ITV News Deputy Political Editor Chris Ship reports
The ruling states the Government requires Parliament's consent to start the UK's withdrawal from the European Union.
The Government are set to appeal the decision in the Supreme Court just before Christmas.
This would then force the Government to put Article 50 legislation to the Lords and the House of Commons.
Sources from 10 Downing Street told Robert Peston the Prime Minister hands "will not be tied" by attempts by opposition parties to amend the Bill and she will fight any attempts to amend that legislation.
As a consequence, if Mrs May were to lose in the Lords and Commons, she will have "no choice but to go the country and seek a mandate in an early general election".
The future of Brexit now rests with the Supreme Court - the highest court in the land.
It came after three judges unanimously ruled Theresa May does not have the power to bypass MPs by relying on the prerogative to trigger Article 50 of the Treaty on European Union and begin the two-year period of divorce negotiations with the 27 other countries in the EU bloc.
The Lord Chief Justice, Lord Thomas, said to do so would be contrary to "the fundamental constitutional principles of the sovereignty of Parliament".
The court rejected the Government argument that prerogative powers were a legitimate way to give effect "to the will of the people" who voted by a clear majority to leave the European Union in the June referendum.

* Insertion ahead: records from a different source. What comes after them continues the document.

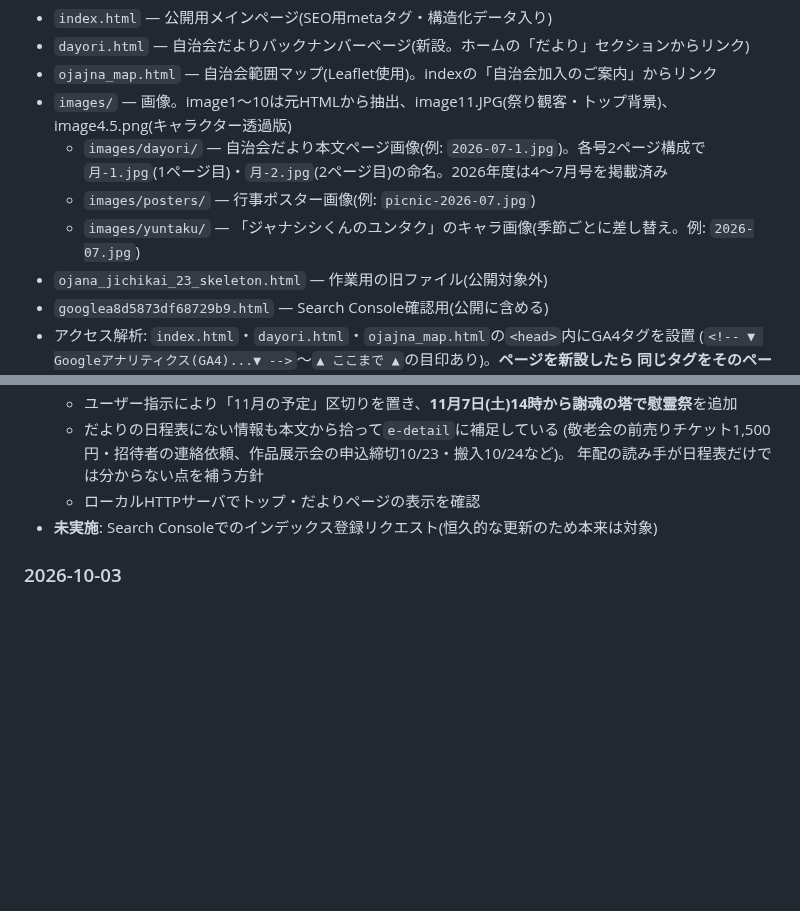
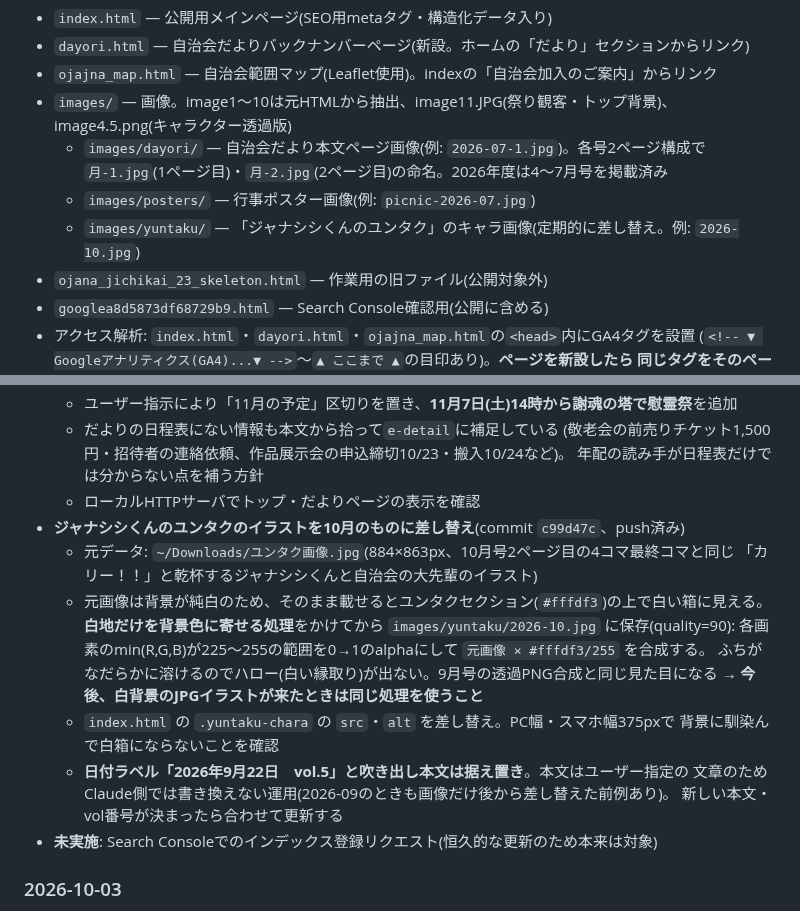
Before and after one commit to tetsuyamashiki/ojana-jichikai, a Markdown page: PROJECT_NOTES.md, 2 parts joined by grey strips. Rendered like a GitHub page; blank space fills up the shorter version.

Commit message:
運用メモ: ユンタク画像の差し替えと白背景を馴染ませる処理を記録
Co-Authored-By: Claude Opus 5 <noreply@anthropic.com>

```diff
--- a/PROJECT_NOTES.md
+++ b/PROJECT_NOTES.md
@@ -24,7 +24,7 @@
   - `images/dayori/` — 自治会だより本文ページ画像(例: `2026-07-1.jpg`)。各号2ページ構成で
     `月-1.jpg`(1ページ目)・`月-2.jpg`(2ページ目)の命名。2026年度は4〜7月号を掲載済み
   - `images/posters/` — 行事ポスター画像(例: `picnic-2026-07.jpg`)
-  - `images/yuntaku/` — 「ジャナシシくんのユンタク」のキャラ画像(季節ごとに差し替え。例: `2026-07.jpg`)
+  - `images/yuntaku/` — 「ジャナシシくんのユンタク」のキャラ画像(定期的に差し替え。例: `2026-10.jpg`)
 - `ojana_jichikai_23_skeleton.html` — 作業用の旧ファイル(公開対象外)
 - `googlea8d5873df68729b9.html` — Search Console確認用(公開に含める)
 - アクセス解析: `index.html`・`dayori.html`・`ojajna_map.html`の`<head>`内にGA4タグを設置
@@ -120,6 +120,19 @@
     (敬老会の前売りチケット1,500円・招待者の連絡依頼、作品展示会の申込締切10/23・搬入10/24など)。
     年配の読み手が日程表だけでは分からない点を補う方針
   - ローカルHTTPサーバでトップ・だよりページの表示を確認
+- **ジャナシシくんのユンタクのイラストを10月のものに差し替え**(commit `c99d47c`、push済み)
+  - 元データ: `~/Downloads/ユンタク画像.jpg`(884×863px、10月号2ページ目の4コマ最終コマと同じ
+    「カリー！！」と乾杯するジャナシシくんと自治会の大先輩のイラスト)
+  - 元画像は背景が純白のため、そのまま載せるとユンタクセクション(`#fffdf3`)の上で白い箱に見える。
+    **白地だけを背景色に寄せる処理**をかけてから `images/yuntaku/2026-10.jpg` に保存(quality=90):
+    各画素のmin(R,G,B)が225〜255の範囲を0→1のalphaにして `元画像 × #fffdf3/255` を合成する。
+    ふちがなだらかに溶けるのでハロー(白い縁取り)が出ない。9月号の透過PNG合成と同じ見た目になる
+    → **今後、白背景のJPGイラストが来たときは同じ処理を使うこと**
+  - `index.html` の `.yuntaku-chara` の `src`・`alt` を差し替え。PC幅・スマホ幅375pxで
+    背景に馴染んで白箱にならないことを確認
+  - **日付ラベル「2026年9月22日　vol.5」と吹き出し本文は据え置き**。本文はユーザー指定の
+    文章のためClaude側では書き換えない運用(2026-09のときも画像だけ後から差し替えた前例あり)。
+    新しい本文・vol番号が決まったら合わせて更新する
 - **未実施**: Search Consoleでのインデックス登録リクエスト(恒久的な更新のため本来は対象)
 
 ### 2026-10-03
```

It is widely expected that 11 Supreme Court justices will sit between December 5 and 8 to hear what is one of the most important constitutional cases in generations.